EXERCISE GOAL
Your response should be every line from the entries that includes the string "here".

:: DATA FOR ANALYSIS

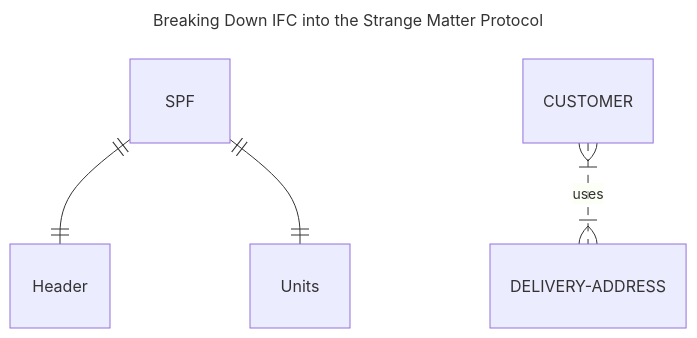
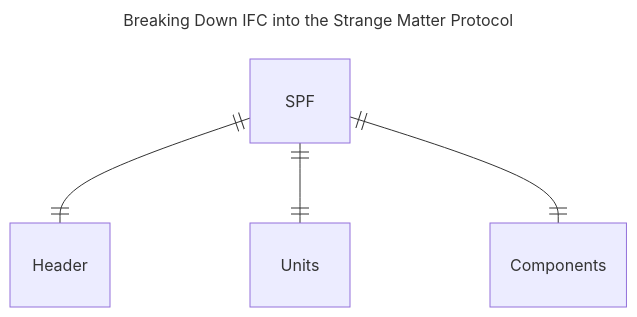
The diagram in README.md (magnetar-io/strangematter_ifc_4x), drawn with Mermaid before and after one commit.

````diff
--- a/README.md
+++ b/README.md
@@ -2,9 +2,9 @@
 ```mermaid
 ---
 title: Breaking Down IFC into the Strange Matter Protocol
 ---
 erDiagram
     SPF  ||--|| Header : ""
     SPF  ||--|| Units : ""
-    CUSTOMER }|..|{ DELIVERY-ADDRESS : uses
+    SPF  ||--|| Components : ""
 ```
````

::::
:: DATA FOR ANALYSIS

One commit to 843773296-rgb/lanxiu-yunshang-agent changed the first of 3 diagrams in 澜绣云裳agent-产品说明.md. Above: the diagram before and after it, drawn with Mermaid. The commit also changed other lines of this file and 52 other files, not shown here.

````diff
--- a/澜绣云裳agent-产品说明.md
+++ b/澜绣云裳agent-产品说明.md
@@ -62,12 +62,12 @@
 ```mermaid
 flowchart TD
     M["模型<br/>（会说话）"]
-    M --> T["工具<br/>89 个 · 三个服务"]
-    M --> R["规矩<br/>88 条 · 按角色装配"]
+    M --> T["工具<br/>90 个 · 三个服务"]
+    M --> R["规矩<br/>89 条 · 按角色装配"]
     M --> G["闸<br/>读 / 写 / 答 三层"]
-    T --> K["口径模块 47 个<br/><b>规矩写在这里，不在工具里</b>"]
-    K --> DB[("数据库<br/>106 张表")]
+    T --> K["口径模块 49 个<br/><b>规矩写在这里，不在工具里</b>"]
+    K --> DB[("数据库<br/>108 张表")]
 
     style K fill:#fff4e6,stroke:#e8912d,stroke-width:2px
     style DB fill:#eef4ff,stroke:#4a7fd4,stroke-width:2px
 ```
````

::::
:: DATA FOR ANALYSIS

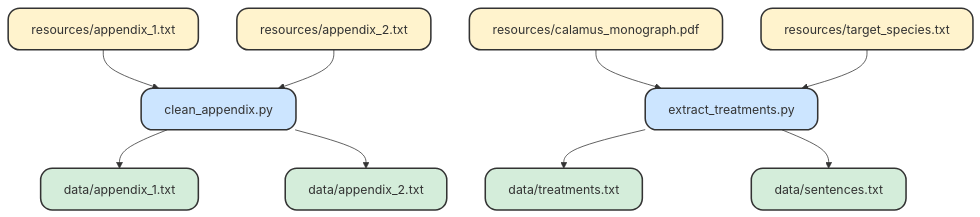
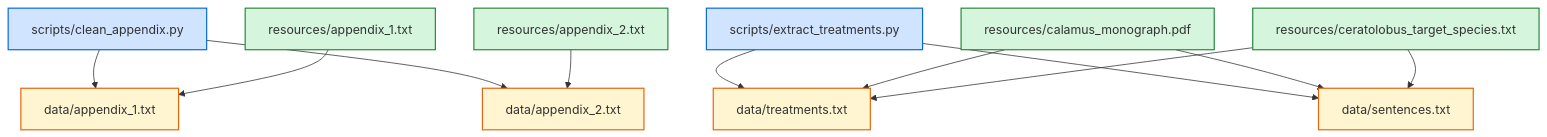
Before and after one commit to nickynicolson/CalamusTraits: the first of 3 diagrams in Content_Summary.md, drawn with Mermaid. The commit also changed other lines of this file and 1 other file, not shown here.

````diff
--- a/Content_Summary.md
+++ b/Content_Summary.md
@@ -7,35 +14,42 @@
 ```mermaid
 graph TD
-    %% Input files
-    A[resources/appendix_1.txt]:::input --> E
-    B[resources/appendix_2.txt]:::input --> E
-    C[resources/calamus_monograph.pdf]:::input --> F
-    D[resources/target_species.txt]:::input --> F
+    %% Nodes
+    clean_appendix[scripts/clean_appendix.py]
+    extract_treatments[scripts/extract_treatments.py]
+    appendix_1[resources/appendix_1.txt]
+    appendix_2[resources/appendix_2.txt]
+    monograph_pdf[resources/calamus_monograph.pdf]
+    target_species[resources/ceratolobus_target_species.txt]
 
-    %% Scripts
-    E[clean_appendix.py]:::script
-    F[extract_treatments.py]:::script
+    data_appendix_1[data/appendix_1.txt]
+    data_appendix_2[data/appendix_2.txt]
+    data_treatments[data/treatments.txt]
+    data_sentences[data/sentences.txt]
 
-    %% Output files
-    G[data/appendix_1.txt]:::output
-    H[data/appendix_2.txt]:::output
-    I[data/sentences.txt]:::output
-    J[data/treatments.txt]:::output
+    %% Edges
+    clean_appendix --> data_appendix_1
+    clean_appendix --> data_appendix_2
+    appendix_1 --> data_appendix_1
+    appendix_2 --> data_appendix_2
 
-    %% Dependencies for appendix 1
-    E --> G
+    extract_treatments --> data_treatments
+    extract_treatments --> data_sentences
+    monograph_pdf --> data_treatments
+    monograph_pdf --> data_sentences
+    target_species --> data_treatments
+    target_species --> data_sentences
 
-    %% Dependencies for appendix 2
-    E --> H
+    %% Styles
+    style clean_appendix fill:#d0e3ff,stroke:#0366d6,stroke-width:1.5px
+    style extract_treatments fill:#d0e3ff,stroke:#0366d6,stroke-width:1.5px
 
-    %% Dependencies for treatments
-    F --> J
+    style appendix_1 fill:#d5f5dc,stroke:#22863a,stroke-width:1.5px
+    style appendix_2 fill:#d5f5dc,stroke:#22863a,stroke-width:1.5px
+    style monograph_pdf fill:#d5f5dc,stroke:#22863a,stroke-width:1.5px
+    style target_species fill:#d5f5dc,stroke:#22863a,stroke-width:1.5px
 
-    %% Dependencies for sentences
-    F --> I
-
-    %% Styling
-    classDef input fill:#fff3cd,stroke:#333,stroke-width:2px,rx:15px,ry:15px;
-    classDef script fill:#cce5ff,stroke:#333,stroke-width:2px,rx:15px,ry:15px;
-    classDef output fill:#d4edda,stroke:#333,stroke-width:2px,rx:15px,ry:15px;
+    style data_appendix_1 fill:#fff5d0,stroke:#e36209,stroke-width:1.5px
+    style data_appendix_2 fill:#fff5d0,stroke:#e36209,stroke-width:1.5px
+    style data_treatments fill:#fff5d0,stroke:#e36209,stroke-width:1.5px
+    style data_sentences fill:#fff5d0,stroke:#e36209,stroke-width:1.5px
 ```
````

::::

ANSWER TO THIS EXERCISE
One commit to 843773296-rgb/lanxiu-yunshang-agent changed the first of 3 diagrams in 澜绣云裳agent-产品说明.md. Above: the diagram before and after it, drawn with Mermaid. The commit also changed other lines of this file and 52 other files, not shown here.
Before and after one commit to nickynicolson/CalamusTraits: the first of 3 diagrams in Content_Summary.md, drawn with Mermaid. The commit also changed other lines of this file and 1 other file, not shown here.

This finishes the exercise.